NEW YORK ( TheStreet) -- The seemingly unstoppable rally in solar stocks -- which hit a fever pitch on Thursday, ironically the same day that the U.S. government gave approval for $8 billion in loans for two nuclear power plants -- may not be over. However, there are a few key solar sector trading rules to keep in mind given the run-up in stocks this year. Here are five ways to think about whether the latest short-term burst in the sector will continue to be a trading opportunity for long-only investors or for shorts to step in and profit from the madness.
1. There are only two sentiments in solar, and there is only enough room in town for one of them at a time: It can only be excessive optimism or excessive pessimism.
It's no surprise, then, that given solar stocks were trading as if the industry had died -- it wasn't even possible at the beginning of the year to borrow some Chinese solar stocks that investors wanted to keep shorting -- sentiment turned early in 2012. Tack on top of that the risk-on equities environment with the S&P 500 already up more than 7% this year, and many of the worst-performing stocks in 2011 have been in rally mode, including solar.

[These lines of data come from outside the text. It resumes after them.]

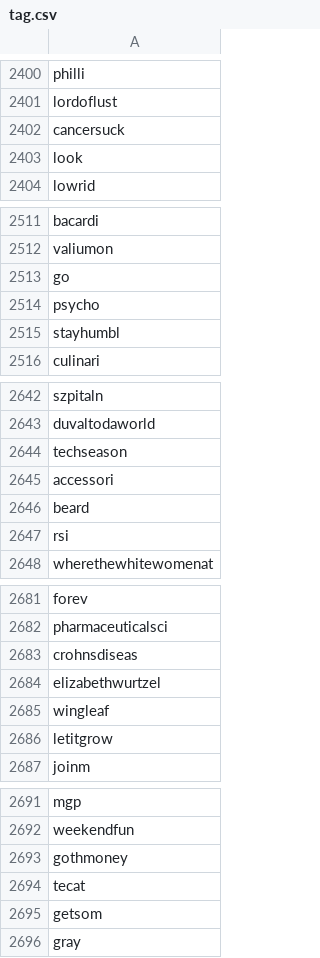
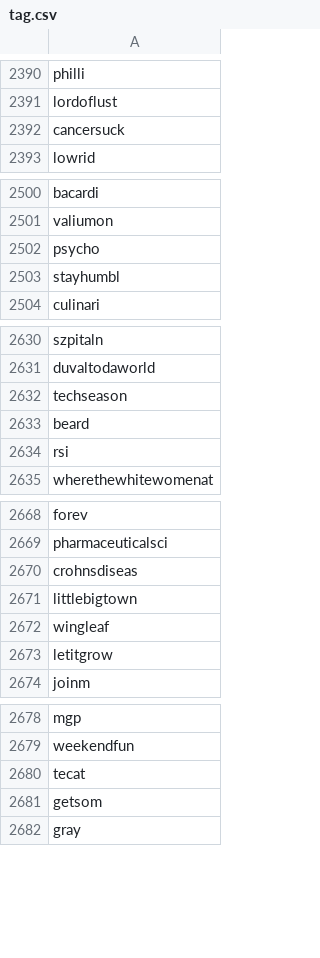
Before and after one commit to MohanL/InstagramResearch, a CSV file: dev/tag.csv, drawn as a sheet; only a part is shown, gaps mark what is left out; the diff covers the shown part only.

```diff
--- a/dev/tag.csv
+++ b/dev/tag.csv
@@ -2402,3 +2392,2 @@ lordoflust
 cancersuck
-look
 lowrid
@@ -2512,3 +2501,2 @@ bacardi
 valiumon
-go
 psycho
@@ -2644,3 +2632,2 @@ duvaltodaworld
 techseason
-accessori
 beard
@@ -2683,3 +2670,3 @@ pharmaceuticalsci
 crohnsdiseas
-elizabethwurtzel
+littlebigtown
 wingleaf
@@ -2692,3 +2679,2 @@ mgp
 weekendfun
-gothmoney
 tecat
```
Also changed, not shown: 26 removed rows, 8 moved rows and 2 edited cells elsewhere in this file, dev/text.csv, 32 other files.
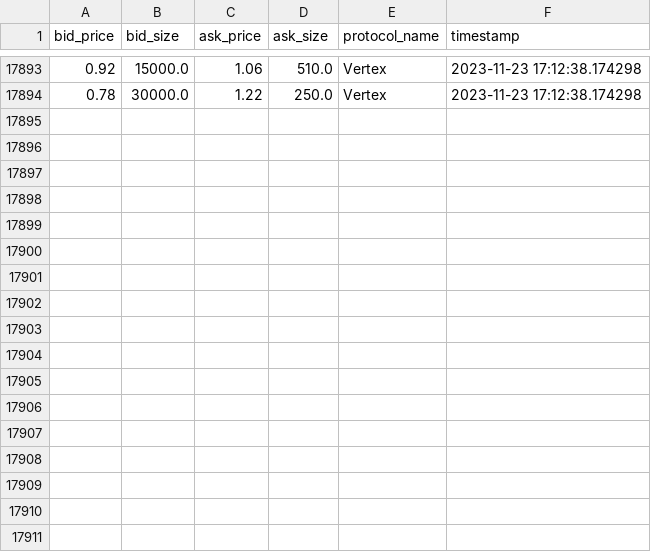
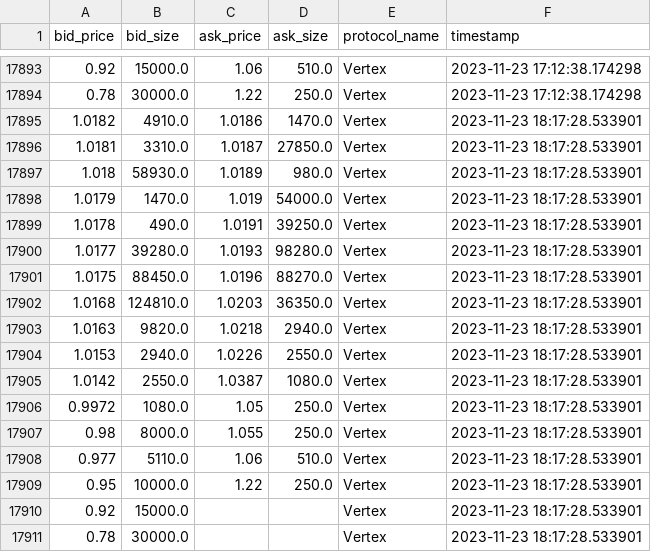
Before and after one commit to 0xsumatt/orderbook_snaps, a CSV file: vertex_ARB_orderbook_snap.csv, drawn as a sheet; only a part is shown, gaps mark what is left out.

```diff
--- a/vertex_ARB_orderbook_snap.csv
+++ b/vertex_ARB_orderbook_snap.csv
@@ -17894 +17894,18 @@ bid_price,bid_size,ask_price,ask_size,protocol_name,timestamp
 0.78,30000.0,1.22,250.0,Vertex,2023-11-23 17:12:38.174298
+1.0182,4910.0,1.0186,1470.0,Vertex,2023-11-23 18:17:28.533901
+1.0181,3310.0,1.0187,27850.0,Vertex,2023-11-23 18:17:28.533901
+1.018,58930.0,1.0189,980.0,Vertex,2023-11-23 18:17:28.533901
+1.0179,1470.0,1.019,54000.0,Vertex,2023-11-23 18:17:28.533901
+1.0178,490.0,1.0191,39250.0,Vertex,2023-11-23 18:17:28.533901
+1.0177,39280.0,1.0193,98280.0,Vertex,2023-11-23 18:17:28.533901
+1.0175,88450.0,1.0196,88270.0,Vertex,2023-11-23 18:17:28.533901
+1.0168,124810.0,1.0203,36350.0,Vertex,2023-11-23 18:17:28.533901
+1.0163,9820.0,1.0218,2940.0,Vertex,2023-11-23 18:17:28.533901
+1.0153,2940.0,1.0226,2550.0,Vertex,2023-11-23 18:17:28.533901
+1.0142,2550.0,1.0387,1080.0,Vertex,2023-11-23 18:17:28.533901
+0.9972,1080.0,1.05,250.0,Vertex,2023-11-23 18:17:28.533901
+0.98,8000.0,1.055,250.0,Vertex,2023-11-23 18:17:28.533901
+0.977,5110.0,1.06,510.0,Vertex,2023-11-23 18:17:28.533901
+0.95,10000.0,1.22,250.0,Vertex,2023-11-23 18:17:28.533901
+0.92,15000.0,,,Vertex,2023-11-23 18:17:28.533901
+0.78,30000.0,,,Vertex,2023-11-23 18:17:28.533901
```
Also changed, not shown: zeta_ARB_orderbook_snap.csv, zeta_BTC_orderbook_snap.csv, 9 other files.
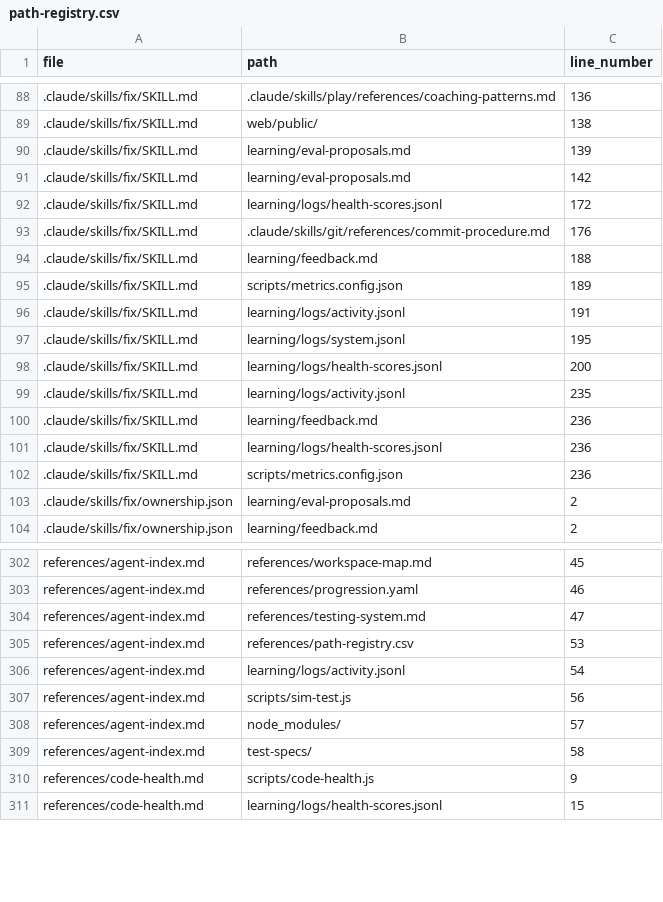
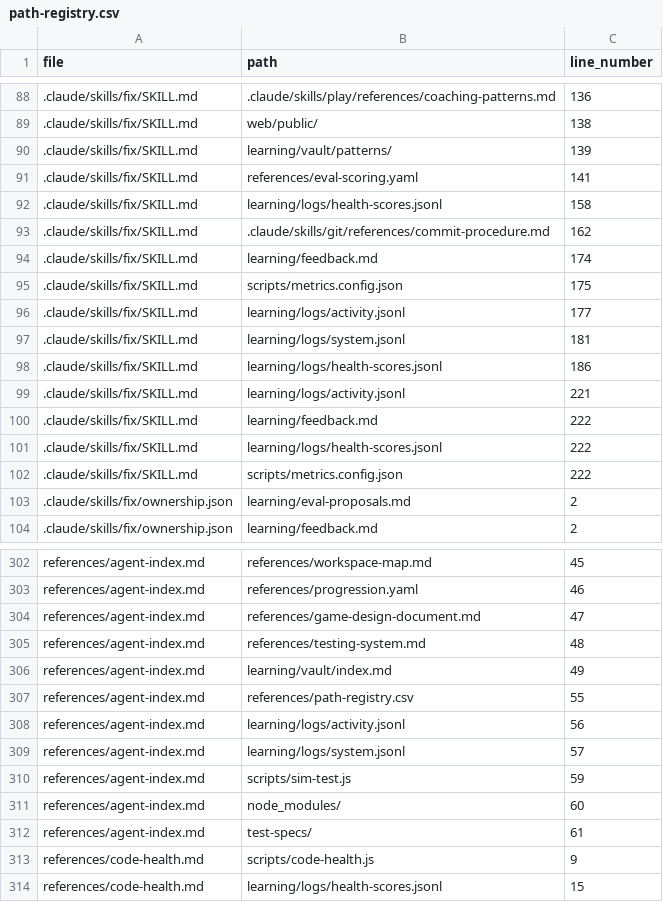
Before and after one commit to drashtishah/aws-simulator, a CSV file: references/path-registry.csv, drawn as a sheet; only a part is shown, gaps mark what is left out.

```diff
--- a/references/path-registry.csv
+++ b/references/path-registry.csv
@@ -89,15 +89,15 @@ file,path,line_number
 .claude/skills/fix/SKILL.md,web/public/,138
-.claude/skills/fix/SKILL.md,learning/eval-proposals.md,139
-.claude/skills/fix/SKILL.md,learning/eval-proposals.md,142
-.claude/skills/fix/SKILL.md,learning/logs/health-scores.jsonl,172
-.claude/skills/fix/SKILL.md,.claude/skills/git/references/commit-procedure.md,176
-.claude/skills/fix/SKILL.md,learning/feedback.md,188
-.claude/skills/fix/SKILL.md,scripts/metrics.config.json,189
-.claude/skills/fix/SKILL.md,learning/logs/activity.jsonl,191
-.claude/skills/fix/SKILL.md,learning/logs/system.jsonl,195
-.claude/skills/fix/SKILL.md,learning/logs/health-scores.jsonl,200
-.claude/skills/fix/SKILL.md,learning/logs/activity.jsonl,235
-.claude/skills/fix/SKILL.md,learning/feedback.md,236
-.claude/skills/fix/SKILL.md,learning/logs/health-scores.jsonl,236
-.claude/skills/fix/SKILL.md,scripts/metrics.config.json,236
+.claude/skills/fix/SKILL.md,learning/vault/patterns/,139
+.claude/skills/fix/SKILL.md,references/eval-scoring.yaml,141
+.claude/skills/fix/SKILL.md,learning/logs/health-scores.jsonl,158
+.claude/skills/fix/SKILL.md,.claude/skills/git/references/commit-procedure.md,162
+.claude/skills/fix/SKILL.md,learning/feedback.md,174
+.claude/skills/fix/SKILL.md,scripts/metrics.config.json,175
+.claude/skills/fix/SKILL.md,learning/logs/activity.jsonl,177
+.claude/skills/fix/SKILL.md,learning/logs/system.jsonl,181
+.claude/skills/fix/SKILL.md,learning/logs/health-scores.jsonl,186
+.claude/skills/fix/SKILL.md,learning/logs/activity.jsonl,221
+.claude/skills/fix/SKILL.md,learning/feedback.md,222
+.claude/skills/fix/SKILL.md,learning/logs/health-scores.jsonl,222
+.claude/skills/fix/SKILL.md,scripts/metrics.config.json,222
 .claude/skills/fix/ownership.json,learning/eval-proposals.md,2
@@ -303,8 +303,11 @@ references/agent-index.md,references/workspace-map.md,45
 references/agent-index.md,references/progression.yaml,46
-references/agent-index.md,references/testing-system.md,47
-references/agent-index.md,references/path-registry.csv,53
-references/agent-index.md,learning/logs/activity.jsonl,54
-references/agent-index.md,scripts/sim-test.js,56
-references/agent-index.md,node_modules/,57
-references/agent-index.md,test-specs/,58
+references/agent-index.md,references/game-design-document.md,47
+references/agent-index.md,references/testing-system.md,48
+references/agent-index.md,learning/vault/index.md,49
+references/agent-index.md,references/path-registry.csv,55
+references/agent-index.md,learning/logs/activity.jsonl,56
+references/agent-index.md,learning/logs/system.jsonl,57
+references/agent-index.md,scripts/sim-test.js,59
+references/agent-index.md,node_modules/,60
+references/agent-index.md,test-specs/,61
 references/code-health.md,scripts/code-health.js,9
```
Also changed, not shown: 2 other files.
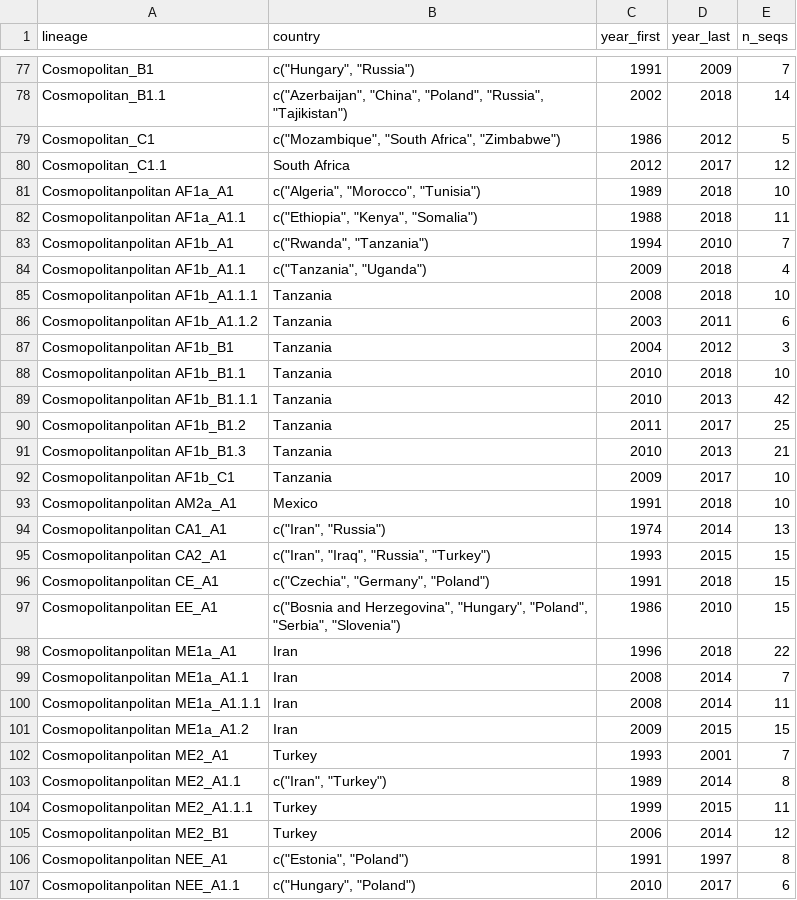
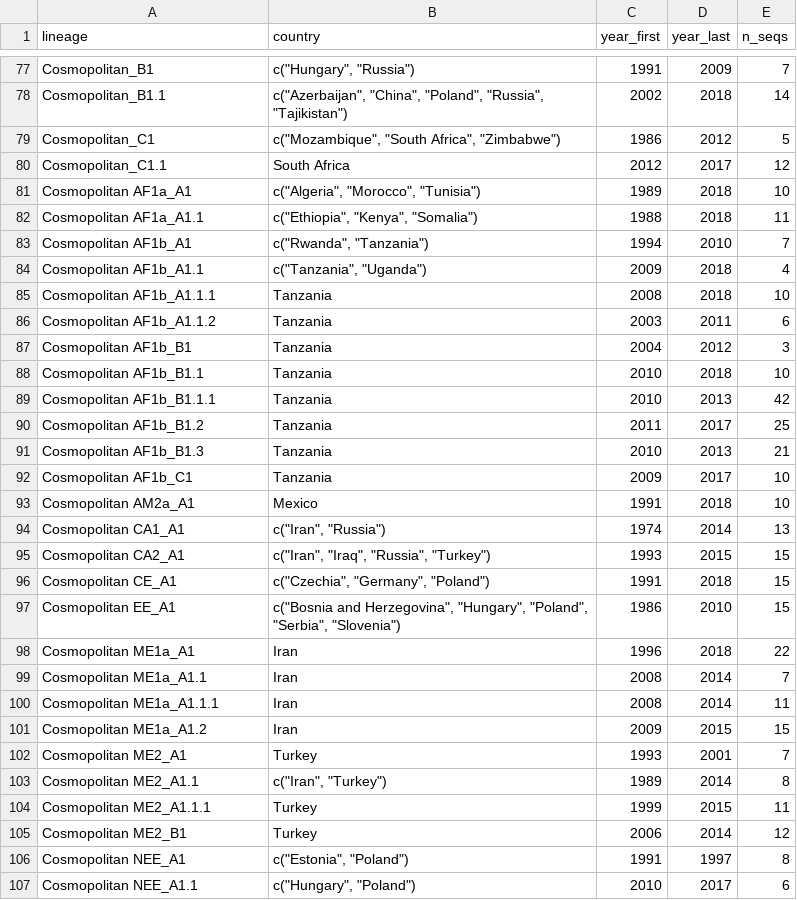
Before and after one commit to KathrynCampbell/MADDOG, a CSV file: inst/extdata/References/RABV_WGS/lineage_info.csv, drawn as a sheet; only a part is shown, gaps mark what is left out; the diff covers the shown part only.

```diff
--- a/inst/extdata/References/RABV_WGS/lineage_info.csv
+++ b/inst/extdata/References/RABV_WGS/lineage_info.csv
@@ -80,28 +80,28 @@
 "Cosmopolitan_C1.1","South Africa",2012,2017,12
-"Cosmopolitanpolitan AF1a_A1","c(""Algeria"", ""Morocco"", ""Tunisia"")",1989,2018,10
-"Cosmopolitanpolitan AF1a_A1.1","c(""Ethiopia"", ""Kenya"", ""Somalia"")",1988,2018,11
-"Cosmopolitanpolitan AF1b_A1","c(""Rwanda"", ""Tanzania"")",1994,2010,7
-"Cosmopolitanpolitan AF1b_A1.1","c(""Tanzania"", ""Uganda"")",2009,2018,4
-"Cosmopolitanpolitan AF1b_A1.1.1","Tanzania",2008,2018,10
-"Cosmopolitanpolitan AF1b_A1.1.2","Tanzania",2003,2011,6
-"Cosmopolitanpolitan AF1b_B1","Tanzania",2004,2012,3
-"Cosmopolitanpolitan AF1b_B1.1","Tanzania",2010,2018,10
-"Cosmopolitanpolitan AF1b_B1.1.1","Tanzania",2010,2013,42
-"Cosmopolitanpolitan AF1b_B1.2","Tanzania",2011,2017,25
-"Cosmopolitanpolitan AF1b_B1.3","Tanzania",2010,2013,21
-"Cosmopolitanpolitan AF1b_C1","Tanzania",2009,2017,10
-"Cosmopolitanpolitan AM2a_A1","Mexico",1991,2018,10
-"Cosmopolitanpolitan CA1_A1","c(""Iran"", ""Russia"")",1974,2014,13
-"Cosmopolitanpolitan CA2_A1","c(""Iran"", ""Iraq"", ""Russia"", ""Turkey"")",1993,2015,15
-"Cosmopolitanpolitan CE_A1","c(""Czechia"", ""Germany"", ""Poland"")",1991,2018,15
-"Cosmopolitanpolitan EE_A1","c(""Bosnia and Herzegovina"", ""Hungary"", ""Poland"", ""Serbia"", ""Slovenia"")",1986,2010,15
-"Cosmopolitanpolitan ME1a_A1","Iran",1996,2018,22
-"Cosmopolitanpolitan ME1a_A1.1","Iran",2008,2014,7
-"Cosmopolitanpolitan ME1a_A1.1.1","Iran",2008,2014,11
-"Cosmopolitanpolitan ME1a_A1.2","Iran",2009,2015,15
-"Cosmopolitanpolitan ME2_A1","Turkey",1993,2001,7
-"Cosmopolitanpolitan ME2_A1.1","c(""Iran"", ""Turkey"")",1989,2014,8
-"Cosmopolitanpolitan ME2_A1.1.1","Turkey",1999,2015,11
-"Cosmopolitanpolitan ME2_B1","Turkey",2006,2014,12
-"Cosmopolitanpolitan NEE_A1","c(""Estonia"", ""Poland"")",1991,1997,8
-"Cosmopolitanpolitan NEE_A1.1","c(""Hungary"", ""Poland"")",2010,2017,6
+"Cosmopolitan AF1a_A1","c(""Algeria"", ""Morocco"", ""Tunisia"")",1989,2018,10
+"Cosmopolitan AF1a_A1.1","c(""Ethiopia"", ""Kenya"", ""Somalia"")",1988,2018,11
+"Cosmopolitan AF1b_A1","c(""Rwanda"", ""Tanzania"")",1994,2010,7
+"Cosmopolitan AF1b_A1.1","c(""Tanzania"", ""Uganda"")",2009,2018,4
+"Cosmopolitan AF1b_A1.1.1","Tanzania",2008,2018,10
+"Cosmopolitan AF1b_A1.1.2","Tanzania",2003,2011,6
+"Cosmopolitan AF1b_B1","Tanzania",2004,2012,3
+"Cosmopolitan AF1b_B1.1","Tanzania",2010,2018,10
+"Cosmopolitan AF1b_B1.1.1","Tanzania",2010,2013,42
+"Cosmopolitan AF1b_B1.2","Tanzania",2011,2017,25
+"Cosmopolitan AF1b_B1.3","Tanzania",2010,2013,21
+"Cosmopolitan AF1b_C1","Tanzania",2009,2017,10
+"Cosmopolitan AM2a_A1","Mexico",1991,2018,10
+"Cosmopolitan CA1_A1","c(""Iran"", ""Russia"")",1974,2014,13
+"Cosmopolitan CA2_A1","c(""Iran"", ""Iraq"", ""Russia"", ""Turkey"")",1993,2015,15
+"Cosmopolitan CE_A1","c(""Czechia"", ""Germany"", ""Poland"")",1991,2018,15
+"Cosmopolitan EE_A1","c(""Bosnia and Herzegovina"", ""Hungary"", ""Poland"", ""Serbia"", ""Slovenia"")",1986,2010,15
+"Cosmopolitan ME1a_A1","Iran",1996,2018,22
+"Cosmopolitan ME1a_A1.1","Iran",2008,2014,7
+"Cosmopolitan ME1a_A1.1.1","Iran",2008,2014,11
+"Cosmopolitan ME1a_A1.2","Iran",2009,2015,15
+"Cosmopolitan ME2_A1","Turkey",1993,2001,7
+"Cosmopolitan ME2_A1.1","c(""Iran"", ""Turkey"")",1989,2014,8
+"Cosmopolitan ME2_A1.1.1","Turkey",1999,2015,11
+"Cosmopolitan ME2_B1","Turkey",2006,2014,12
+"Cosmopolitan NEE_A1","c(""Estonia"", ""Poland"")",1991,1997,8
+"Cosmopolitan NEE_A1.1","c(""Hungary"", ""Poland"")",2010,2017,6
```
Also changed, not shown: 9 edited cells elsewhere in this file, inst/extdata/References/RABV_WGS/reference_clusters.csv.
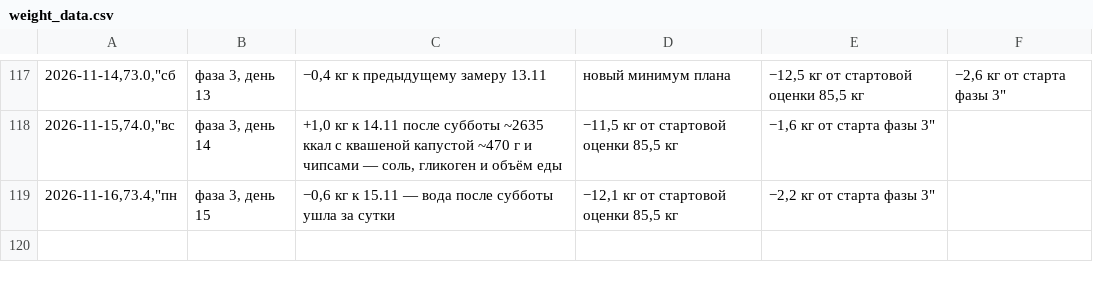
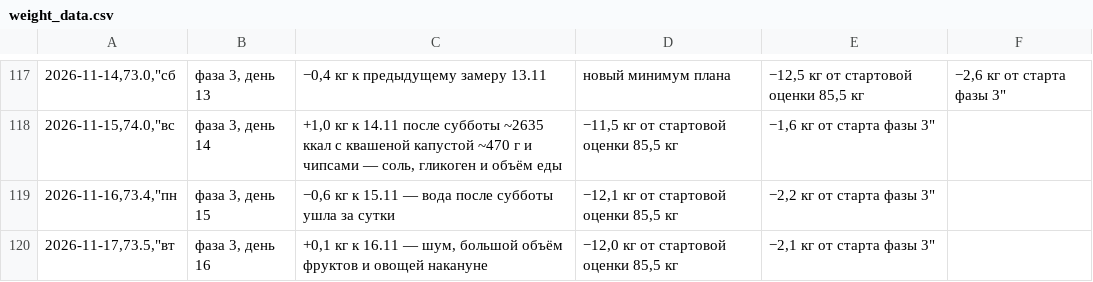
Before and after one commit to bdzonson837-stack/training, a CSV file: health/weight_data.csv, drawn as a sheet; only a part is shown, gaps mark what is left out; the diff names each change by its address in the sheet, - before the commit and + after, or states it on an @@ line.

```diff
--- a/health/weight_data.csv
+++ b/health/weight_data.csv
+row 120: 2026-11-17,73.5,"вт | фаза 3, день 16 | +0,1 кг к 16.11 — шум, большой объём фруктов и овощей накануне | −12,0 кг от стартовой оценки 85,5 кг | −2,1 кг от старта фазы 3"
```
Also changed, not shown: 4 other files.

2. Optimism about solar demand doesn't equal better margins and profits for publicly traded companies.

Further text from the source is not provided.